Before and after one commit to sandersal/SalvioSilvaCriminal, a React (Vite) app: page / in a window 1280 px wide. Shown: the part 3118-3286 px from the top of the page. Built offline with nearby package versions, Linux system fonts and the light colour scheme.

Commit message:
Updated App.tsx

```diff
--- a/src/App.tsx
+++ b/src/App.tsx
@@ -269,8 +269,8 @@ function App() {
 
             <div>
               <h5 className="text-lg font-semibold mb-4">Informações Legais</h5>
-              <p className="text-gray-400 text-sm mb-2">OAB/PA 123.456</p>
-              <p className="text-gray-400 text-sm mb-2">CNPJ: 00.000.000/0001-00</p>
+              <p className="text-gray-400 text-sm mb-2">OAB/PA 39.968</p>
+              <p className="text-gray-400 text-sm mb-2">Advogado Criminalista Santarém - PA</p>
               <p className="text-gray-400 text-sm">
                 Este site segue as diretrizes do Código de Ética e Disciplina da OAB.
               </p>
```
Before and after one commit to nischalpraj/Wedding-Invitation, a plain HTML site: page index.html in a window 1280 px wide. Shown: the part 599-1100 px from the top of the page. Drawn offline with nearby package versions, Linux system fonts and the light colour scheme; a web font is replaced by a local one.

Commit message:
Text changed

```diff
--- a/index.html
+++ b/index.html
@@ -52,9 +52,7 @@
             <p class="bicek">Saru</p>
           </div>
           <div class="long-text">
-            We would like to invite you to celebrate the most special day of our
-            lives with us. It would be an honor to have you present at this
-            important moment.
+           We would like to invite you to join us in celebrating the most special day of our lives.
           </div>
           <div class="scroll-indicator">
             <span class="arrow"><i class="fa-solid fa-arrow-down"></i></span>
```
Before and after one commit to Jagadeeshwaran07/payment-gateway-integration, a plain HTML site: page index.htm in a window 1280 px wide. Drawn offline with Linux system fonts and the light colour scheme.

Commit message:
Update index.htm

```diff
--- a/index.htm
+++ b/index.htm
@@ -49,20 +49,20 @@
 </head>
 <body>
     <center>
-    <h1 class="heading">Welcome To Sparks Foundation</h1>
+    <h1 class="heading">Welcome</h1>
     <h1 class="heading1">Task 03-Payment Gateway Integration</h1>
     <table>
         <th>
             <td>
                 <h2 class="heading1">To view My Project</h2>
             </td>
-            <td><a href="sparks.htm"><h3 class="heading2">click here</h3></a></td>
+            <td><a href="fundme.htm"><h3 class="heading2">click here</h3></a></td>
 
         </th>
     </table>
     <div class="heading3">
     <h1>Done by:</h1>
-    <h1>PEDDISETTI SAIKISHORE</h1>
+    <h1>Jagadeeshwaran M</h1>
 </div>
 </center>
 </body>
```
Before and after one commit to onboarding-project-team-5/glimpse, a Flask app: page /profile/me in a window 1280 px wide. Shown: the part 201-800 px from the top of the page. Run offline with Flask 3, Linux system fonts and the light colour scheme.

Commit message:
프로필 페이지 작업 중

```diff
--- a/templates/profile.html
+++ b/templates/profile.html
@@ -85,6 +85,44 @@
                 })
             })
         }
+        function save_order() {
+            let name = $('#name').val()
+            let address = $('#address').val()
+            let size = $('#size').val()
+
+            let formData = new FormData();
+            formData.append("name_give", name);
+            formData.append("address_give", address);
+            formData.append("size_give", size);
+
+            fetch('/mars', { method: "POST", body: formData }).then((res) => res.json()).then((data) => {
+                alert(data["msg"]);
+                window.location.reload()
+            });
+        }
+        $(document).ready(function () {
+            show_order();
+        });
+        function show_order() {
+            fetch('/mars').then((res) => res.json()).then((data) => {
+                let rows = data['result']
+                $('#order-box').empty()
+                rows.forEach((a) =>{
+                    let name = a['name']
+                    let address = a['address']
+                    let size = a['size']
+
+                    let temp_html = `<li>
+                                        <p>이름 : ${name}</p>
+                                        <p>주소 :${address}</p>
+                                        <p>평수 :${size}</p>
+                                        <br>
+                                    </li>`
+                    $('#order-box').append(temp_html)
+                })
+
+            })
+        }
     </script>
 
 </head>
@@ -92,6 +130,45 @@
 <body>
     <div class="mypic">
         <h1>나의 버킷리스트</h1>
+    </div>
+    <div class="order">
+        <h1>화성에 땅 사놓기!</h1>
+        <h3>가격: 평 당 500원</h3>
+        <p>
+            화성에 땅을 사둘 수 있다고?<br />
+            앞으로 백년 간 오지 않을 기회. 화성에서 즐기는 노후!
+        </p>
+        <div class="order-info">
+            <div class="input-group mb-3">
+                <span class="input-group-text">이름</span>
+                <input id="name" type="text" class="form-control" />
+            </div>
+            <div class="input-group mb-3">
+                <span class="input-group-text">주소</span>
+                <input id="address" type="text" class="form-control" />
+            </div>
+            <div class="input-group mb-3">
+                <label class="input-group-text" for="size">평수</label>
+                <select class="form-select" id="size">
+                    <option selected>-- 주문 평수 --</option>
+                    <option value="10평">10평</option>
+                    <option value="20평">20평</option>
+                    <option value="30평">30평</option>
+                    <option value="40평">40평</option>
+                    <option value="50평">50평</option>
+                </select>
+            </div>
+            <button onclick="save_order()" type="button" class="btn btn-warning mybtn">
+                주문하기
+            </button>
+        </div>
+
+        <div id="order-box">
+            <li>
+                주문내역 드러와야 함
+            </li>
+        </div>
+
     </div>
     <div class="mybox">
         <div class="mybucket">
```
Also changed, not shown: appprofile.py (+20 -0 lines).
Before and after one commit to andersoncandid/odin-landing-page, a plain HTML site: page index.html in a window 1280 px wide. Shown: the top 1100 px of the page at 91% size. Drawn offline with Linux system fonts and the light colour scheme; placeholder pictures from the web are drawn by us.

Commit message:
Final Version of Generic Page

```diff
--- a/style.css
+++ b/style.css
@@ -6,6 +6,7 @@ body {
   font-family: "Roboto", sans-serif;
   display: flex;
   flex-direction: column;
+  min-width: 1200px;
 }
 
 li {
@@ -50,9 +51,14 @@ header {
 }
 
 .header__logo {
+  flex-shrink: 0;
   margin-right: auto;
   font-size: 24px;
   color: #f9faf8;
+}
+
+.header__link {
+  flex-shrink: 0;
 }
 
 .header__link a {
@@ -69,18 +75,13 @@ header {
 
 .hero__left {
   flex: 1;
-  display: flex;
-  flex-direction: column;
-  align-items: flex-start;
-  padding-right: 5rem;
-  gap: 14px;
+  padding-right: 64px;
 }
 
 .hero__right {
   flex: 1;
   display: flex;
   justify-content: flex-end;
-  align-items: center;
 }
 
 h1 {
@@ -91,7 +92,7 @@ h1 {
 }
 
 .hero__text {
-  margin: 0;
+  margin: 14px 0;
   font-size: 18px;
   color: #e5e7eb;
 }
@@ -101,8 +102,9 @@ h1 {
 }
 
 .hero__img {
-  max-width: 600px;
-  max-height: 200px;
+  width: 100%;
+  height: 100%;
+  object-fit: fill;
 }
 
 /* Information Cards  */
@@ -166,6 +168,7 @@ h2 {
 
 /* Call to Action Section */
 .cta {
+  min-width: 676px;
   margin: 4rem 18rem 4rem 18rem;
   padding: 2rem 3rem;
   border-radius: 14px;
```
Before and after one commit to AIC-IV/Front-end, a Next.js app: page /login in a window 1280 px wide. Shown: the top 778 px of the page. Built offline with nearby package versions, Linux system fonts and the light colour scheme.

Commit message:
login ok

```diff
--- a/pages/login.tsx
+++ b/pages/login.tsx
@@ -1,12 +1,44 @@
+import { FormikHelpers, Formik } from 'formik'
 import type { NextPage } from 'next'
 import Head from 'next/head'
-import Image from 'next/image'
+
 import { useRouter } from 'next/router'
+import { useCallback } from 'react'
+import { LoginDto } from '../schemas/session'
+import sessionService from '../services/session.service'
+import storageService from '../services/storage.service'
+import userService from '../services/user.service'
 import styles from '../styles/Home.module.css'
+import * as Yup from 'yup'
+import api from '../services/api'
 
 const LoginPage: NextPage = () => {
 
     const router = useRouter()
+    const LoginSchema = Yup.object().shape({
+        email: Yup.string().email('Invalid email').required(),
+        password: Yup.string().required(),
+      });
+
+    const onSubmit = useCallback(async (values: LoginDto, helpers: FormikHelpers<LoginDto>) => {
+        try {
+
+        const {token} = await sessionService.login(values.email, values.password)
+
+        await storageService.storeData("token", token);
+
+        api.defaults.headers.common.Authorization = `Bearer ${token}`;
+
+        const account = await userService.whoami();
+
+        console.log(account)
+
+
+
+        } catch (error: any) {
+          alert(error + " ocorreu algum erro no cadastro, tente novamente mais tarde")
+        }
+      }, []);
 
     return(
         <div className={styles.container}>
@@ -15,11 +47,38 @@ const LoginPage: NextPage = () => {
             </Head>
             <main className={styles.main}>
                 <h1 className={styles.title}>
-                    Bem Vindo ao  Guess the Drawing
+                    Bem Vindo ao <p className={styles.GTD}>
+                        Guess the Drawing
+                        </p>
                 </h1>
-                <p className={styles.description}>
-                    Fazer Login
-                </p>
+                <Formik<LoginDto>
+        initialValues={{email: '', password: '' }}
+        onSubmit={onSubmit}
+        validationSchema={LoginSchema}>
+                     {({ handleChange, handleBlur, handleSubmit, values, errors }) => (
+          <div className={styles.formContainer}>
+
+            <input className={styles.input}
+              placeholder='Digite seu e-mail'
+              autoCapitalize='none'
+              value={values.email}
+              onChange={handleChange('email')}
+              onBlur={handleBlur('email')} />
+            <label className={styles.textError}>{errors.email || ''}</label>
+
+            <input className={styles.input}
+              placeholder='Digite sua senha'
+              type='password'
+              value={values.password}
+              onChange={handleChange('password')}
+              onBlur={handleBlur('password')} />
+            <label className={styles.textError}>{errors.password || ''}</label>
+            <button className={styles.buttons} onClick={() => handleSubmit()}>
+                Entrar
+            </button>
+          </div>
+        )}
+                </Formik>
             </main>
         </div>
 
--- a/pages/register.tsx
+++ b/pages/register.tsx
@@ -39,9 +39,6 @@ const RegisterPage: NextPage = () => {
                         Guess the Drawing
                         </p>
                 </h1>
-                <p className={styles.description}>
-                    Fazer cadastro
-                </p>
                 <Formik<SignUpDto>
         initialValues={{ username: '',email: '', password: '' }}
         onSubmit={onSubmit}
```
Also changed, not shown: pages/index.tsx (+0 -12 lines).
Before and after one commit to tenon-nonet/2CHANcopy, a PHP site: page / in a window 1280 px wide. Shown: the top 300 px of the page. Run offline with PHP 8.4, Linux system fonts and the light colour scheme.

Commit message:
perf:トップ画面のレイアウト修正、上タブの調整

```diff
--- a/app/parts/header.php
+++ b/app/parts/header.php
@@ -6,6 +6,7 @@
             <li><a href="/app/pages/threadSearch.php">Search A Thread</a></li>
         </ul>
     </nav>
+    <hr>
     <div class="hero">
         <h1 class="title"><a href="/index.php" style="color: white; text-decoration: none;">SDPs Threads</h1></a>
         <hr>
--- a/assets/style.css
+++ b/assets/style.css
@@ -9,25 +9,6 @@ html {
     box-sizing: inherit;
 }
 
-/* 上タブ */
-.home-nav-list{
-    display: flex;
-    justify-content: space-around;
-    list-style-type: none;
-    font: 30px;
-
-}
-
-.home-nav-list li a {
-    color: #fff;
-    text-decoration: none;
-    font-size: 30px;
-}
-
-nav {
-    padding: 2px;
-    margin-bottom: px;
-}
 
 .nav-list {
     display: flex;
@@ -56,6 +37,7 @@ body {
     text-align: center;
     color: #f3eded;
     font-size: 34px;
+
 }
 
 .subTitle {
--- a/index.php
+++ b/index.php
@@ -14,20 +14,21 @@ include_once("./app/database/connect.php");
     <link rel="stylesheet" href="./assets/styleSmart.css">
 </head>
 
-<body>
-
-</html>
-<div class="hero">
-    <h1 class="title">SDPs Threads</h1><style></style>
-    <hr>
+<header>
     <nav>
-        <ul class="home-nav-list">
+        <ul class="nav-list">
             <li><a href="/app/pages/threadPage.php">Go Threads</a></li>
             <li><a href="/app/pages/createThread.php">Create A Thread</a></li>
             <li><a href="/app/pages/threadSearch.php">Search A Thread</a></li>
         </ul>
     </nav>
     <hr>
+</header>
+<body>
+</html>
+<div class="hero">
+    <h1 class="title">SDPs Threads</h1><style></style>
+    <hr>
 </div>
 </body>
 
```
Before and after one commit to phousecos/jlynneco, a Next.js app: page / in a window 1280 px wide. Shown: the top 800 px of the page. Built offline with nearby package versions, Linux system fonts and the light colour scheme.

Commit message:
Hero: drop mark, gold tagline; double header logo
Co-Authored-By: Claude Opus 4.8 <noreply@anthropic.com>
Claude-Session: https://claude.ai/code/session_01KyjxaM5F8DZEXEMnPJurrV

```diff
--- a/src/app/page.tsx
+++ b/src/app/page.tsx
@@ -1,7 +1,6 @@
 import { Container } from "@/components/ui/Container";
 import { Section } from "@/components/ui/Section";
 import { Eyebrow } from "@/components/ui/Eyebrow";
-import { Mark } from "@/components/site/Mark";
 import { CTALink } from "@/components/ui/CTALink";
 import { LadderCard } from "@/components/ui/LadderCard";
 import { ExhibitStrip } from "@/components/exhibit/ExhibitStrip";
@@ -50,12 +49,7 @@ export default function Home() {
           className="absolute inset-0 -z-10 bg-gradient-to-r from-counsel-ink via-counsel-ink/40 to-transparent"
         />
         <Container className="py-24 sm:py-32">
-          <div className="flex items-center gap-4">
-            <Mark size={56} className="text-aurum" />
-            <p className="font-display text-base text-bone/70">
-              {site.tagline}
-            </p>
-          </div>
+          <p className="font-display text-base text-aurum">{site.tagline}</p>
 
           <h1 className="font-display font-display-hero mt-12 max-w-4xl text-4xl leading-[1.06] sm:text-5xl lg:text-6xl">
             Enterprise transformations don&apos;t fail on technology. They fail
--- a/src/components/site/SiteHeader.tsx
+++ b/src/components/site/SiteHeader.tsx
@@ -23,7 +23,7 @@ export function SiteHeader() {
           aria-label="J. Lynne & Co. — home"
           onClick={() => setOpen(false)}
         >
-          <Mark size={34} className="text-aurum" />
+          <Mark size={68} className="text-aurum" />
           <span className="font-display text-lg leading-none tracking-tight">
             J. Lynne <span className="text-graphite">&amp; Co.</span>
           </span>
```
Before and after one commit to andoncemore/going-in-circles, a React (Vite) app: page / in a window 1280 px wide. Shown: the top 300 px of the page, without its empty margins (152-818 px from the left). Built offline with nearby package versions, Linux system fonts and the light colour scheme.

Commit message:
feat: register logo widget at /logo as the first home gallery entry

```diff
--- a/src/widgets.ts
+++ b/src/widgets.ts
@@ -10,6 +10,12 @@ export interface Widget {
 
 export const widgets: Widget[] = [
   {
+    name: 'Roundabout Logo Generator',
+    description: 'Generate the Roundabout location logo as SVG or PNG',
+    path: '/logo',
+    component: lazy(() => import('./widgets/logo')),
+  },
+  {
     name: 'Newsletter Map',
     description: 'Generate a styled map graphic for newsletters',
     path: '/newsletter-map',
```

=-=-=-=-=

WHAT IS REQUIRED:
Note each line of the entries that has "display" in it, and copy those lines.

OUTPUT OF THE TASK:
   display: flex;
-  display: flex;
   display: flex;
-    display: flex;
     display: flex;
-            <p className="font-display text-base text-bone/70">
+          <p className="font-display text-base text-aurum">{site.tagline}</p>
           <h1 className="font-display font-display-hero mt-12 max-w-4xl text-4xl leading-[1.06] sm:text-5xl lg:text-6xl">
           <span className="font-display text-lg leading-none tracking-tight">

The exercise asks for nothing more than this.